MD/Master of Public Health (MD/MHA)

The MD/Master of Health Administration (MHA) allows students particularly interested in management, healthcare policy, or systems-based approach to health care delivery to pursue both the MD and MHA degrees concurrently. Application to the MD/MHA requires one additional full year of coursework and occurs during the start of the third year. Students would take time away from the medical school curriculum starting in the fourth year.

Oral and Maxillofacial Surgery (OMS)

The OMS program is a six-year education training program that certifies graduates to practice Oral and Maxillofacial Surgery. Application to the OMS Program is limited to DDS graduates and occurs prior to matriculation at the School of Medicine. Students admitted to the program have completed dental school and enter into MD training with advance standing. They must meet all of the requirements for both the MD degree and the Oral and Maxillofacial Surgery residency in order to remain in the program.

Financial Information

Fees and Other Charges

All fees and extra service charges are payable in U.S. dollars, due at the time specified and subject to change without notice. See Financial Aid Budget Information for current tuition and fees at https://education.uwmedicine.org/student-affairs/financial-aid/

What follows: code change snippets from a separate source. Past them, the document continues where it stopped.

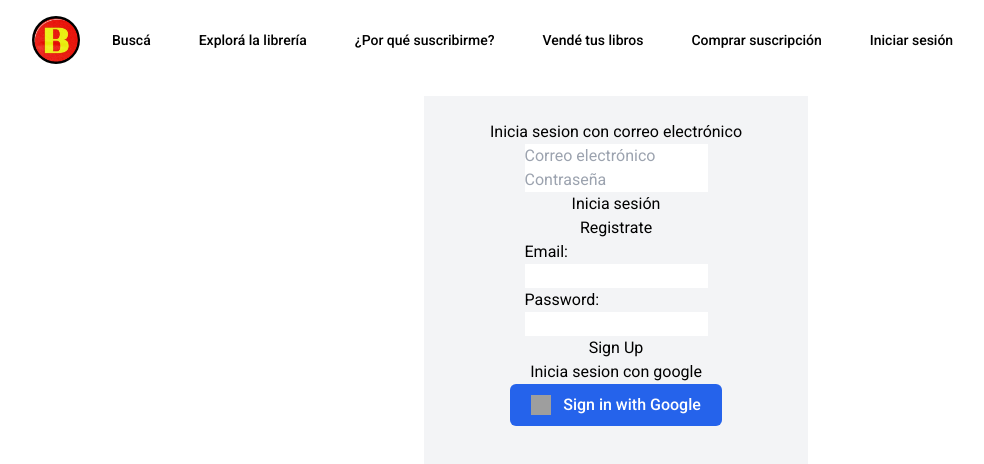
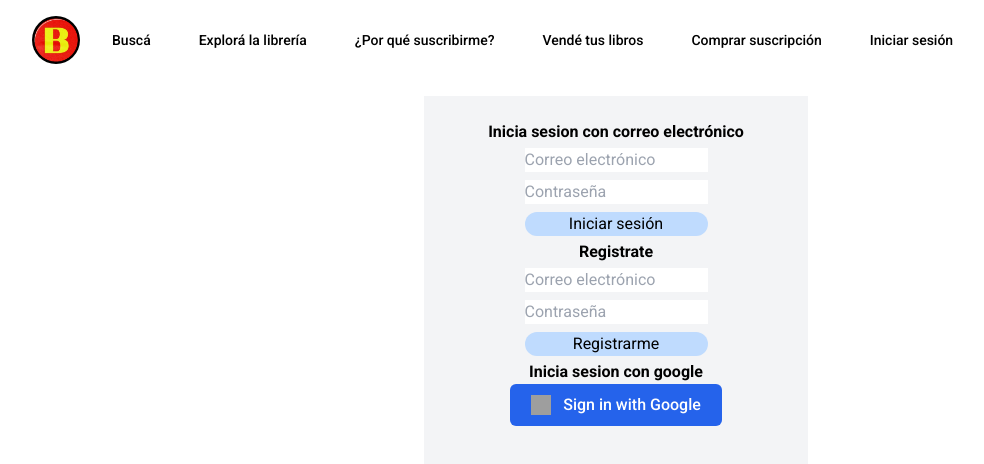
Before and after one commit to bookbuster-ar/web-app-front, a React (Vite) app: page /login in a window 1280 px wide. Shown: the top 464 px of the page, without its empty margins (24-1008 px from the left). Built offline with nearby package versions, Linux system fonts and the light colour scheme; grey boxes are pictures that could not be loaded.

Commit message:
Agregué estilos básicos al Login

```diff
--- a/src/components/Authentication/AuthEmail.jsx
+++ b/src/components/Authentication/AuthEmail.jsx
@@ -32,6 +32,7 @@ const SignInWithEmail = () => {
         onChange={(e) => setEmail(e.target.value)}
         placeholder='Correo electrónico'
         required
+        className='m-1'
       />
       <input
         type='password'
@@ -39,8 +40,11 @@ const SignInWithEmail = () => {
         onChange={(e) => setPassword(e.target.value)}
         placeholder='Contraseña'
         required
+        className='m-1'
       />
-      <button type='submit'>Inicia sesión</button>
+      <button type='submit' className='bg-blue-200 rounded-2xl m-1'>
+        Iniciar sesión
+      </button>
     </form>
   );
 };
--- a/src/components/Authentication/AuthSignUp.jsx
+++ b/src/components/Authentication/AuthSignUp.jsx
@@ -34,21 +34,25 @@ const SignupForm = () => {
 
   return (
     <form id='signup-form' onSubmit={handleSubmit} className='flex flex-col'>
-      <label htmlFor='signup-email'>Email: </label>
       <input
         type='email'
+        placeholder='Correo electrónico'
         id='signup-email'
         value={email}
         onChange={handleChangeEmail}
+        className='m-1'
       />
-      <label htmlFor='signup-password'>Password: </label>
       <input
         type='password'
+        placeholder='Contraseña'
         id='signup-password'
         value={password}
         onChange={handleChangePassword}
+        className='m-1'
       />
-      <button type='submit'>Sign Up</button>
+      <button type='submit' className='bg-blue-200 rounded-2xl m-1'>
+        Registrarme
+      </button>
     </form>
   );
 };
--- a/src/components/LogInAndSignIn.jsx
+++ b/src/components/LogInAndSignIn.jsx
@@ -6,11 +6,11 @@ const LogInAndSignIn = () => {
   return (
     <div className='flex flex-col justify-content items-center m-3'>
       <div className='flex flex-col justify-content items-center w-96 h-96 bg-gray-100 p-6 m-1'>
-        <p>Inicia sesion con correo electrónico</p>
+        <p className='font-bold'>Inicia sesion con correo electrónico</p>
         <SignInWithEmail />
-        <p>Registrate</p>
+        <p className='font-bold'>Registrate</p>
         <SignupForm />
-        <p>Inicia sesion con google</p>
+        <p className='font-bold'>Inicia sesion con google</p>
         <SignInWithGoogle />
       </div>
     </div>
```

Financial Assistance

Financial aid awards are based on need. All aid applicants must submit the Free Application for Federal Student Aid (FAFSA). The Federal Direct Stafford Loan (subsidized and unsubsidized), Perkins Loan, and Primary Care Loan are the primary sources of aid. Institutional loans are also available from the School of Medicine. Limited grant funds are available to Washington State residents who meet specific funding criteria.

Scholarships are available through the School of Medicine. A separate application for a School of Medicine scholarship is due May 31.

February 28 is the financial aid application deadline for all available aid sources. Late applicants are awarded only Stafford and unsubsidized Stafford loans.

Outside employment is discouraged while the student is enrolled in medical school.

Undergraduate Programs

For undergraduate program information, refer to the UW degree program catalog.

Graduate Programs

For graduate program information, refer to the UW degree program catalog.